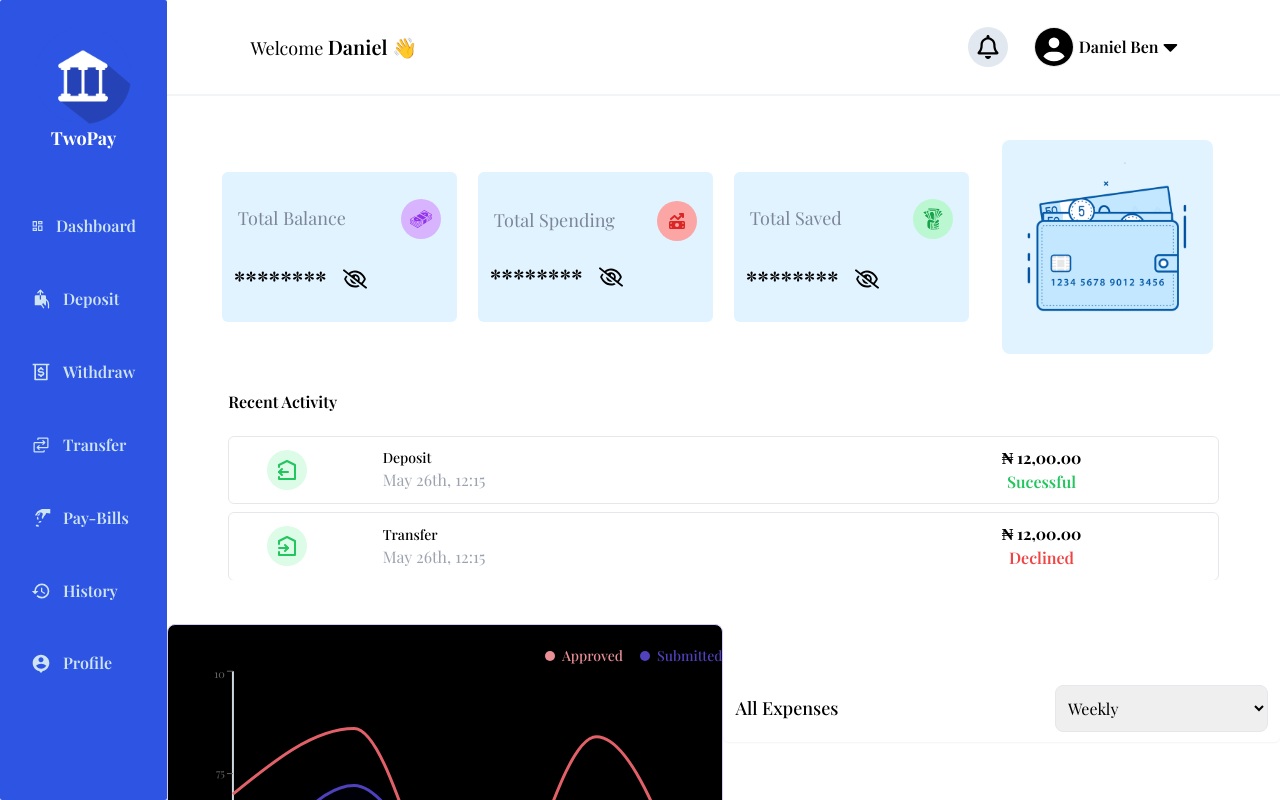
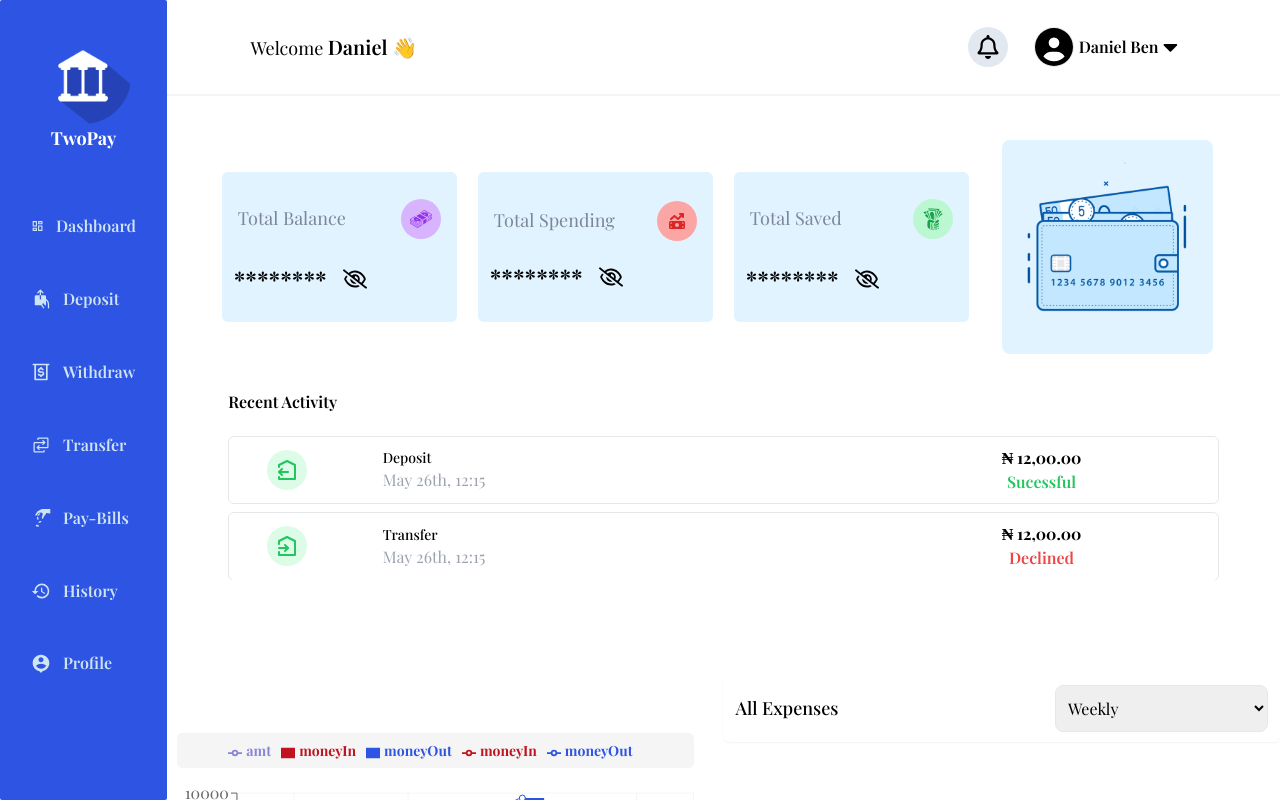
Before and after one commit to Dhanielgeek/TwoPay, a React (Vite) app: page /main/over in a window 1280 px wide. Built offline with nearby package versions, Linux system fonts and the light colour scheme; a web font is replaced by a local one.

Commit message:
new stuff on route

```diff
--- a/src/Client/Chart.tsx
+++ b/src/Client/Chart.tsx
@@ -1,145 +1,52 @@
+import React from 'react';
 import {
-  LineChart,
+  ComposedChart,
+  Bar,
   Line,
+  Area,
   XAxis,
   YAxis,
   CartesianGrid,
   Tooltip,
+  Legend,
   ResponsiveContainer,
-} from "recharts";
+} from 'recharts';
 
-const Chart = () => {
-  const data = [
-    {
-      name: "2015",
-      cl: 6000,
-      c2: 7000,
-      c3: 4200,
-    },
-    {
-      name: "2016",
-      cl: 2000,
-      c2: 8600,
-      c3: 7210,
-    },
-    {
-      name: "2017",
-      cl: 1400,
-      c2: 3000,
-      c3: 4290,
-    },
-    {
-      name: "2018",
-      cl: 3120,
-      c2: 8400,
-      c3: 6000,
-    },
-    {
-      name: "2019",
-      cl: 2200,
-      c2: 2340,
-      c3: 2210,
-    },
-  ];
+const data = [
+  { name: 'Jan-Mar', moneyIn: 4000, moneyOut: 2400, amt: 2400 },
+  { name: 'Apr-Jun', moneyIn: 3000, moneyOut: 1398, amt: 2210 },
+  { name: 'Jul-Sep', moneyIn: 2000, moneyOut: 9800, amt: 2290 },
+  { name: 'Oct-Dec', moneyIn: 2780, moneyOut: 3908, amt: 2000 },
+];
+
+const Chart: React.FC = () => {
   return (
-    <div className="w-[100%] border  bg-black  border-[#D3CBFB] rounded-lg flex flex-col h-[100%]">
-      <div className="w-[100%] flex justify-between">
-        <h3 className="text-[14px] font-[600] max-md:text-[10px]">Claims Over the Years</h3>
-
-        <div className="items-center flex mt-5">
-          <div className="flex items-center">
-            <div className="w-[10px] h-[10px] rounded-full bg-[#EA8F95]"></div>
-            <p className="text-[#EA8F95] max-md:text-[10px] text-[14px] font-[500] ml-[7px]">
-              Approved
-            </p>
-          </div>
-          <div className="flex items-center ml-[17px]">
-            <div className="w-[10px]  h-[10px] rounded-full bg-[#5041BC]"></div>
-            <p className="text-[#5041BC]  max-md:text-[10px] text-[14px] font-[500] ml-[7px]">
-              Submitted
-            </p>
-          </div>
-        </div>
-      </div>
-
-      <ResponsiveContainer width="100%" height={450}>
-        <LineChart
-          className=""
-          data={data}
-        >
-          <defs>
-            <filter id="shadow" x="-50%" y="-50%" width="200%" height="200%">
-              <feDropShadow
-                dx="0"
-                dy="20"
-                stdDeviation="25"
-                floodColor="rgba(69, 51, 201, 0.3)"
-                floodOpacity="0.8"
-              />
-              <feDropShadow
-                dx="0"
-                dy="8"
-                stdDeviation="10"
-                floodColor="rgba(69, 51, 201, 0.5)"
-                floodOpacity="0.6"
-              />
-            </filter>
-          </defs>
-          <CartesianGrid stroke="transparent" />
-          <XAxis
-            dataKey="name"
-            axisLine={{ stroke: "#CED6DE", strokeWidth: 2 }}
-            className="text-[#5041BC] text-[11px]"
-          />
-          <YAxis
-            className="text-[#5041BC] text-[11px]"
-            axisLine={{ stroke: "#CED6DE", strokeWidth: 2 }}
-            tickFormatter={(tick) => Math.round(tick).toString().slice(0, 2)}
-          />
-          <Tooltip
-            contentStyle={{
-              background:
-                "linear-gradient(229.42deg, #3D29D0 26.93%, #C25FFF 98.11%)",
-              border: "1px solid #CED6DE",
-              borderRadius: "15px",
-              boxShadow: "0 2px 4px rgba(0, 0, 0, 0.1)",
-              padding: "10px",
-            }}
-            labelStyle={{
-              color: "#333",
-              fontSize: "12px",
-              fontWeight: "bold",
-            }}
-            itemStyle={{
-              color: "#fff",
-              fontSize: "12px",
-            }}
-            cursor={{ fill: "#000000" }}
-            formatter={(value, name, props) => {
-              if (name === "c2") {
-                return `${props.payload.name}: ${value}`;
-              }
-              return null;
-            }}
-          />
-          <Line
-            type="monotone"
-            dataKey="c2"
-            stroke="#E26169"
-            strokeWidth={3}
-            dot={false}
-          />
-          <Line
-            type="monotone"
-            dataKey="c3"
-            stroke="#5041BC"
-            strokeWidth={3}
-            dot={false}
-            filter="url(#shadow)"
-          />
-        </LineChart>
-      </ResponsiveContainer>
-    </div>
+    <ResponsiveContainer width="100%" height={345}>
+      <ComposedChart data={data} margin={{ top: 25, right: 30, left: 10, bottom: 5 }}>
+        <CartesianGrid stroke="#f5f5f5" />
+        <XAxis dataKey="name" />
+        <YAxis />
+        <Tooltip />
+        <Legend
+          layout="horizontal"
+          align="center"
+          verticalAlign="top"
+          wrapperStyle={{
+            top: 0,
+            fontSize: '14px',
+            fontWeight: 'bold',
+            backgroundColor: '#f5f5f5',
+            borderRadius: '5px',
+            padding: '7px',
+          }}
+        />
+        <Area type="monotone" dataKey="amt" fill="#8884d8" stroke="#8884d8" />
+        <Bar dataKey="moneyIn" barSize={20} fill="#c1121f" />
+        <Bar dataKey="moneyOut" barSize={20} fill="#2E54E3" />
+        <Line type="monotone" dataKey="moneyIn" stroke="#c1121f" />
+        <Line type="monotone" dataKey="moneyOut" stroke="#2E54E3" />
+      </ComposedChart>
+    </ResponsiveContainer>
   );
 };
 
--- a/src/Client/Deposit.tsx
+++ b/src/Client/Deposit.tsx
@@ -2,7 +2,7 @@
 
 const Deposit = () => {
   return (
-    <div className="w-[100%] h-[88%] bg-black">Deposit</div>
+    <div className="w-[100%] h-[88%] bg-red-600">Deposit</div>
   )
 }
 
```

______________________________

### Description of the task:
Each entry above should be copied exactly. The pictures should not.

### Task answer:
Before and after one commit to Dhanielgeek/TwoPay, a React (Vite) app: page /main/over in a window 1280 px wide. Built offline with nearby package versions, Linux system fonts and the light colour scheme; a web font is replaced by a local one.

Commit message:
new stuff on route

```diff
--- a/src/Client/Chart.tsx
+++ b/src/Client/Chart.tsx
@@ -1,145 +1,52 @@
+import React from 'react';
 import {
-  LineChart,
+  ComposedChart,
+  Bar,
   Line,
+  Area,
   XAxis,
   YAxis,
   CartesianGrid,
   Tooltip,
+  Legend,
   ResponsiveContainer,
-} from "recharts";
+} from 'recharts';
 
-const Chart = () => {
-  const data = [
-    {
-      name: "2015",
-      cl: 6000,
-      c2: 7000,
-      c3: 4200,
-    },
-    {
-      name: "2016",
-      cl: 2000,
-      c2: 8600,
-      c3: 7210,
-    },
-    {
-      name: "2017",
-      cl: 1400,
-      c2: 3000,
-      c3: 4290,
-    },
-    {
-      name: "2018",
-      cl: 3120,
-      c2: 8400,
-      c3: 6000,
-    },
-    {
-      name: "2019",
-      cl: 2200,
-      c2: 2340,
-      c3: 2210,
-    },
-  ];
+const data = [
+  { name: 'Jan-Mar', moneyIn: 4000, moneyOut: 2400, amt: 2400 },
+  { name: 'Apr-Jun', moneyIn: 3000, moneyOut: 1398, amt: 2210 },
+  { name: 'Jul-Sep', moneyIn: 2000, moneyOut: 9800, amt: 2290 },
+  { name: 'Oct-Dec', moneyIn: 2780, moneyOut: 3908, amt: 2000 },
+];
+
+const Chart: React.FC = () => {
   return (
-    <div className="w-[100%] border  bg-black  border-[#D3CBFB] rounded-lg flex flex-col h-[100%]">
-      <div className="w-[100%] flex justify-between">
-        <h3 className="text-[14px] font-[600] max-md:text-[10px]">Claims Over the Years</h3>
-
-        <div className="items-center flex mt-5">
-          <div className="flex items-center">
-            <div className="w-[10px] h-[10px] rounded-full bg-[#EA8F95]"></div>
-            <p className="text-[#EA8F95] max-md:text-[10px] text-[14px] font-[500] ml-[7px]">
-              Approved
-            </p>
-          </div>
-          <div className="flex items-center ml-[17px]">
-            <div className="w-[10px]  h-[10px] rounded-full bg-[#5041BC]"></div>
-            <p className="text-[#5041BC]  max-md:text-[10px] text-[14px] font-[500] ml-[7px]">
-              Submitted
-            </p>
-          </div>
-        </div>
-      </div>
-
-      <ResponsiveContainer width="100%" height={450}>
-        <LineChart
-          className=""
-          data={data}
-        >
-          <defs>
-            <filter id="shadow" x="-50%" y="-50%" width="200%" height="200%">
-              <feDropShadow
-                dx="0"
-                dy="20"
-                stdDeviation="25"
-                floodColor="rgba(69, 51, 201, 0.3)"
-                floodOpacity="0.8"
-              />
-              <feDropShadow
-                dx="0"
-                dy="8"
-                stdDeviation="10"
-                floodColor="rgba(69, 51, 201, 0.5)"
-                floodOpacity="0.6"
-              />
-            </filter>
-          </defs>
-          <CartesianGrid stroke="transparent" />
-          <XAxis
-            dataKey="name"
-            axisLine={{ stroke: "#CED6DE", strokeWidth: 2 }}
-            className="text-[#5041BC] text-[11px]"
-          />
-          <YAxis
-            className="text-[#5041BC] text-[11px]"
-            axisLine={{ stroke: "#CED6DE", strokeWidth: 2 }}
-            tickFormatter={(tick) => Math.round(tick).toString().slice(0, 2)}
-          />
-          <Tooltip
-            contentStyle={{
-              background:
-                "linear-gradient(229.42deg, #3D29D0 26.93%, #C25FFF 98.11%)",
-              border: "1px solid #CED6DE",
-              borderRadius: "15px",
-              boxShadow: "0 2px 4px rgba(0, 0, 0, 0.1)",
-              padding: "10px",
-            }}
-            labelStyle={{
-              color: "#333",
-              fontSize: "12px",
-              fontWeight: "bold",
-            }}
-            itemStyle={{
-              color: "#fff",
-              fontSize: "12px",
-            }}
-            cursor={{ fill: "#000000" }}
-            formatter={(value, name, props) => {
-              if (name === "c2") {
-                return `${props.payload.name}: ${value}`;
-              }
-              return null;
-            }}
-          />
-          <Line
-            type="monotone"
-            dataKey="c2"
-            stroke="#E26169"
-            strokeWidth={3}
-            dot={false}
-          />
-          <Line
-            type="monotone"
-            dataKey="c3"
-            stroke="#5041BC"
-            strokeWidth={3}
-            dot={false}
-            filter="url(#shadow)"
-          />
-        </LineChart>
-      </ResponsiveContainer>
-    </div>
+    <ResponsiveContainer width="100%" height={345}>
+      <ComposedChart data={data} margin={{ top: 25, right: 30, left: 10, bottom: 5 }}>
+        <CartesianGrid stroke="#f5f5f5" />
+        <XAxis dataKey="name" />
+        <YAxis />
+        <Tooltip />
+        <Legend
+          layout="horizontal"
+          align="center"
+          verticalAlign="top"
+          wrapperStyle={{
+            top: 0,
+            fontSize: '14px',
+            fontWeight: 'bold',
+            backgroundColor: '#f5f5f5',
+            borderRadius: '5px',
+            padding: '7px',
+          }}
+        />
+        <Area type="monotone" dataKey="amt" fill="#8884d8" stroke="#8884d8" />
+        <Bar dataKey="moneyIn" barSize={20} fill="#c1121f" />
+        <Bar dataKey="moneyOut" barSize={20} fill="#2E54E3" />
+        <Line type="monotone" dataKey="moneyIn" stroke="#c1121f" />
+        <Line type="monotone" dataKey="moneyOut" stroke="#2E54E3" />
+      </ComposedChart>
+    </ResponsiveContainer>
   );
 };
 
--- a/src/Client/Deposit.tsx
+++ b/src/Client/Deposit.tsx
@@ -2,7 +2,7 @@
 
 const Deposit = () => {
   return (
-    <div className="w-[100%] h-[88%] bg-black">Deposit</div>
+    <div className="w-[100%] h-[88%] bg-red-600">Deposit</div>
   )
 }
 
```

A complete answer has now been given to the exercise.